> [TRY IT]:
Identify and pull out each line of the entries in which "builder" occurs.

> [EXERCISE DATA]:
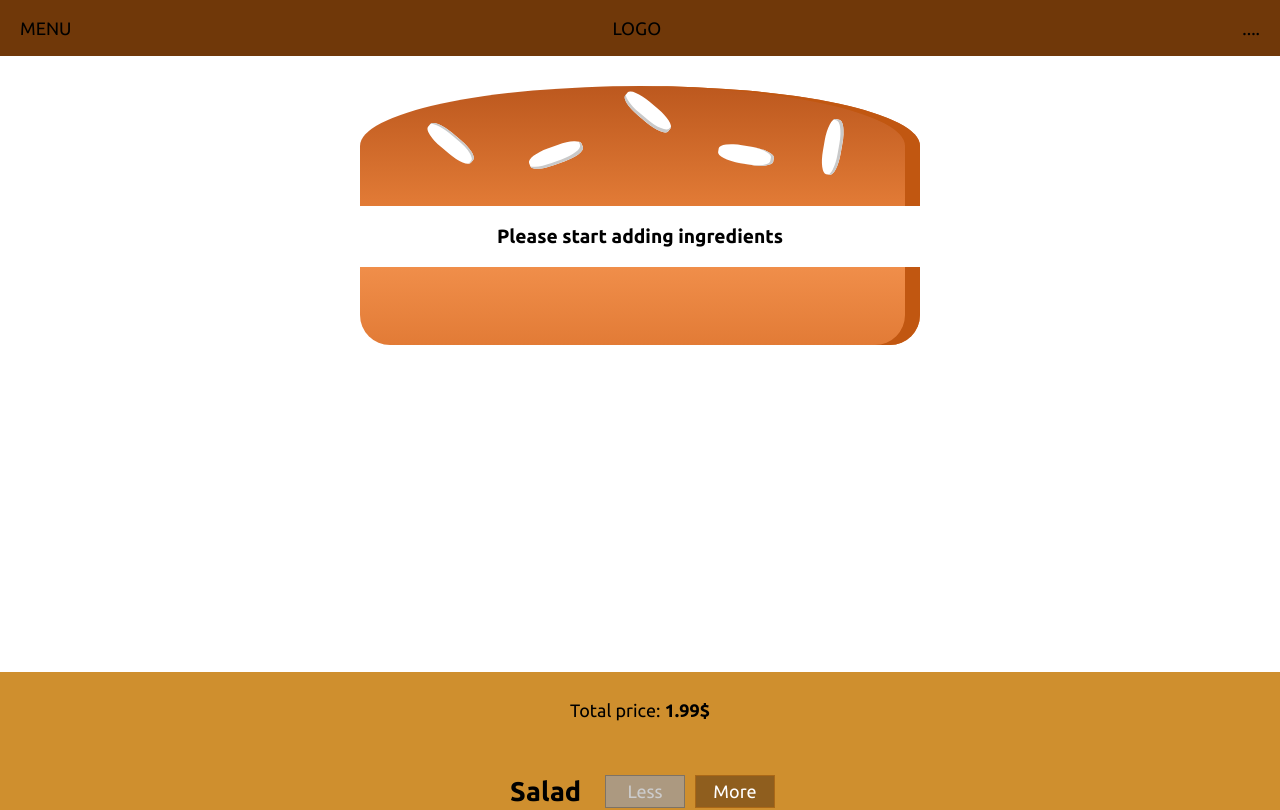
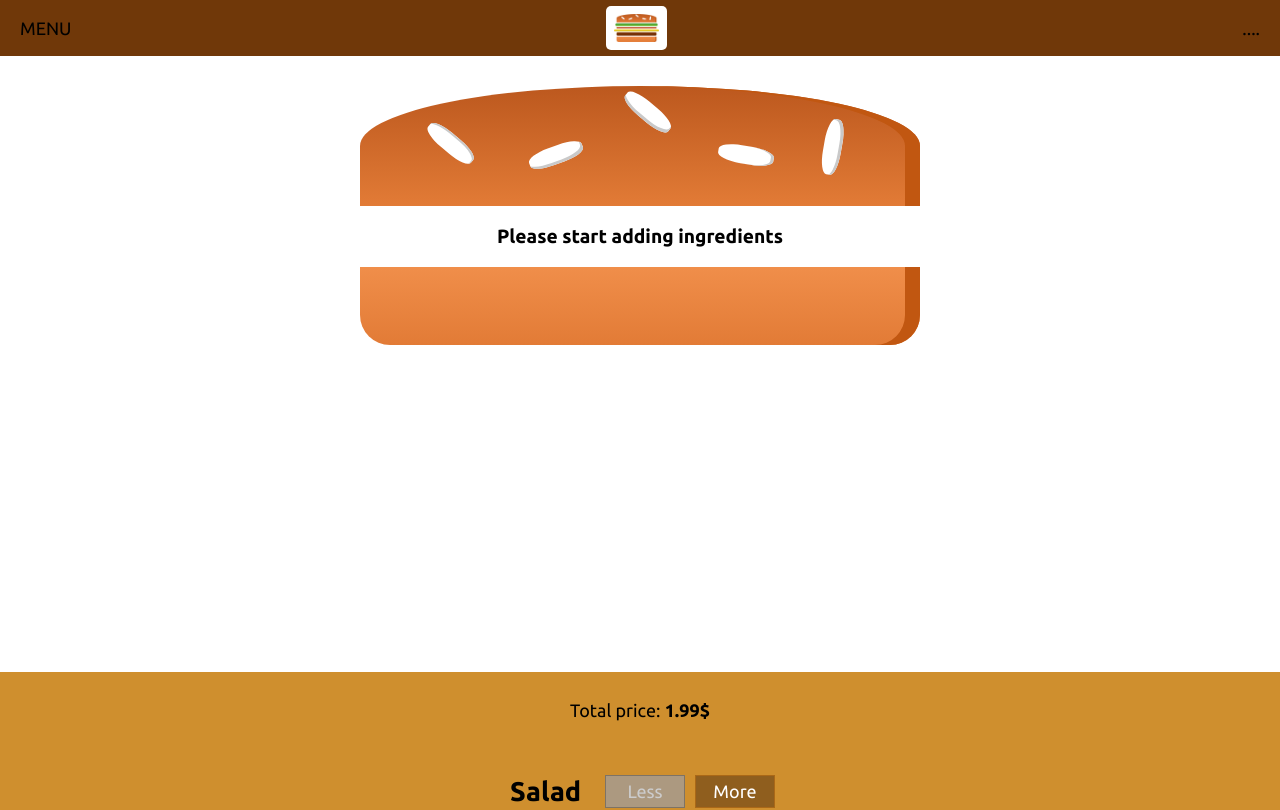
Before and after one commit to MykolajKrusser/burger_builder, a React app in the folder burger-builder/: page / in a window 1280 px wide. Shown: the top 810 px of the page. Built offline with nearby package versions, Linux system fonts and the light colour scheme.

Commit message:
use logo

```diff
--- /dev/null
+++ b/burger-builder/src/components/Logo/Logo.css
@@ -0,0 +1,10 @@
+.Logo{
+    background-color: white;
+    padding: 8px;
+    height: 80%;
+    box-sizing: border-box;
+    border-radius: 5px;
+}
+.Logo img{
+    height: 100%;
+}
--- /dev/null
+++ b/burger-builder/src/components/Logo/Logo.js
@@ -0,0 +1,9 @@
+import React from 'react';
+import classes from './Logo.css';
+import burgerLogo from '../../assets/img/burger-logo.png';
+const logo = (props)=>(
+    <div className={classes.Logo}>
+        <img src={burgerLogo} alt="Burger Logo"/>
+    </div>
+);
+export default logo;
--- a/burger-builder/src/components/Navigation/ToolBar/ToolBar.js
+++ b/burger-builder/src/components/Navigation/ToolBar/ToolBar.js
@@ -1,9 +1,10 @@
 import React from 'react';
-import classes from './ToolBar.css'
+import classes from './ToolBar.css';
+import Logo from '../../Logo/Logo';
 const toolbar = (props)=>(
     <header className={classes.ToolBar}>
         <div>MENU</div>
-        <div>LOGO</div>
+        <Logo/>
         <nav>
             <ul>
                ....
```
Also changed, not shown: burger-builder/src/assets/img/burger-logo.png (added).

> [TASK RESPONSE]:
Before and after one commit to MykolajKrusser/burger_builder, a React app in the folder burger-builder/: page / in a window 1280 px wide. Shown: the top 810 px of the page. Built offline with nearby package versions, Linux system fonts and the light colour scheme.
+++ b/burger-builder/src/components/Logo/Logo.css
+++ b/burger-builder/src/components/Logo/Logo.js
--- a/burger-builder/src/components/Navigation/ToolBar/ToolBar.js
+++ b/burger-builder/src/components/Navigation/ToolBar/ToolBar.js
Also changed, not shown: burger-builder/src/assets/img/burger-logo.png (added).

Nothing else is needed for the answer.